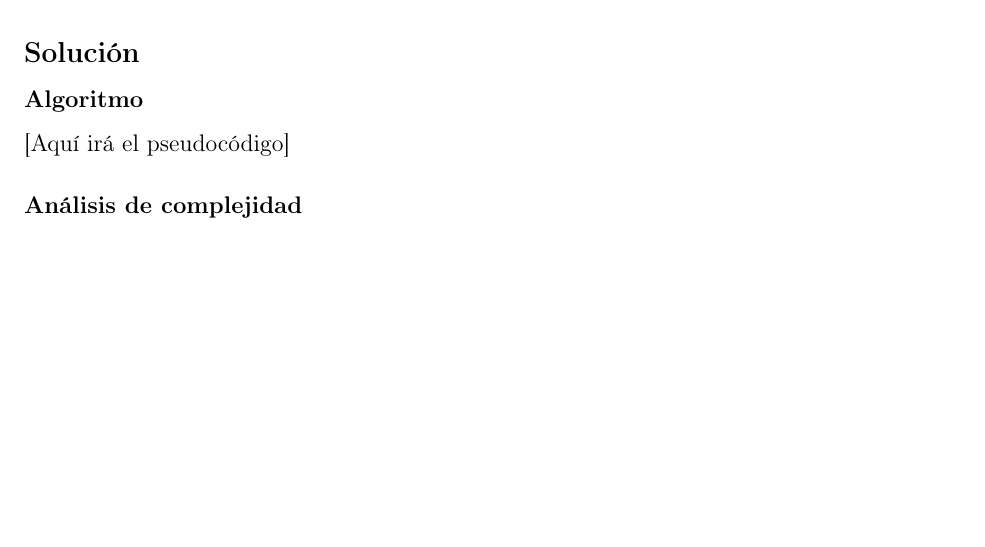
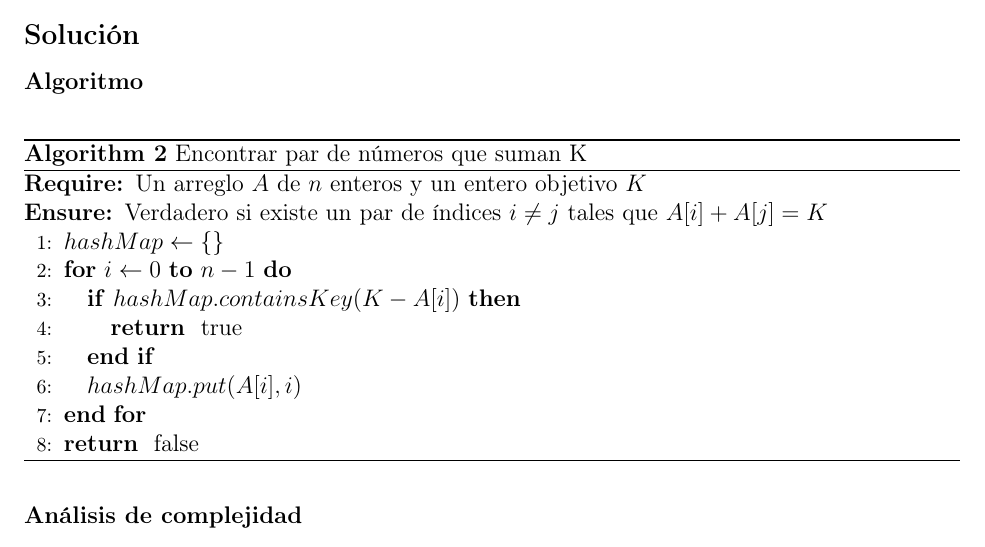
Before and after one commit to MxDui/ALGOS, a LaTeX problem sheet (Tarea01/index.tex, which reads Tarea01/exercises/exercise2.tex): part of page 2 of 3, cut so that both start at the same text, the shorter picture padded with empty space. Compiled offline with pdfLaTeX.

Commit message:
Add pseudocode for two-sum problem in exercise2.tex

```diff
--- a/Tarea01/exercises/exercise2.tex
+++ b/Tarea01/exercises/exercise2.tex
@@ -3,7 +3,21 @@ Dado un arreglo A de n enteros y un entero objetivo K, ¿existen un par de índi
 
 \subsection*{Solución}
 \subsubsection*{Algoritmo}
-[Aquí irá el pseudocódigo]
+\begin{algorithm}[H]
+\caption{Encontrar par de números que suman K}
+\begin{algorithmic}[1]
+\REQUIRE Un arreglo $A$ de $n$ enteros y un entero objetivo $K$
+\ENSURE Verdadero si existe un par de índices $i \neq j$ tales que $A[i] + A[j] = K$
+\STATE $hashMap \gets \{\}$
+\FOR{$i \gets 0$ \TO $n-1$}
+    \IF{$hashMap.containsKey(K - A[i])$}
+        \RETURN true
+    \ENDIF
+    \STATE $hashMap.put(A[i], i)$
+\ENDFOR
+\RETURN false
+\end{algorithmic}
+\end{algorithm}
 
 \subsubsection*{Análisis de complejidad}
 [Aquí irá el análisis]
```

-- Brief --
Output every record above exactly as written, but skip the pictures.

-- Your response --
Before and after one commit to MxDui/ALGOS, a LaTeX problem sheet (Tarea01/index.tex, which reads Tarea01/exercises/exercise2.tex): part of page 2 of 3, cut so that both start at the same text, the shorter picture padded with empty space. Compiled offline with pdfLaTeX.

Commit message:
Add pseudocode for two-sum problem in exercise2.tex

```diff
--- a/Tarea01/exercises/exercise2.tex
+++ b/Tarea01/exercises/exercise2.tex
@@ -3,7 +3,21 @@ Dado un arreglo A de n enteros y un entero objetivo K, ¿existen un par de índi
 
 \subsection*{Solución}
 \subsubsection*{Algoritmo}
-[Aquí irá el pseudocódigo]
+\begin{algorithm}[H]
+\caption{Encontrar par de números que suman K}
+\begin{algorithmic}[1]
+\REQUIRE Un arreglo $A$ de $n$ enteros y un entero objetivo $K$
+\ENSURE Verdadero si existe un par de índices $i \neq j$ tales que $A[i] + A[j] = K$
+\STATE $hashMap \gets \{\}$
+\FOR{$i \gets 0$ \TO $n-1$}
+    \IF{$hashMap.containsKey(K - A[i])$}
+        \RETURN true
+    \ENDIF
+    \STATE $hashMap.put(A[i], i)$
+\ENDFOR
+\RETURN false
+\end{algorithmic}
+\end{algorithm}
 
 \subsubsection*{Análisis de complejidad}
 [Aquí irá el análisis]
```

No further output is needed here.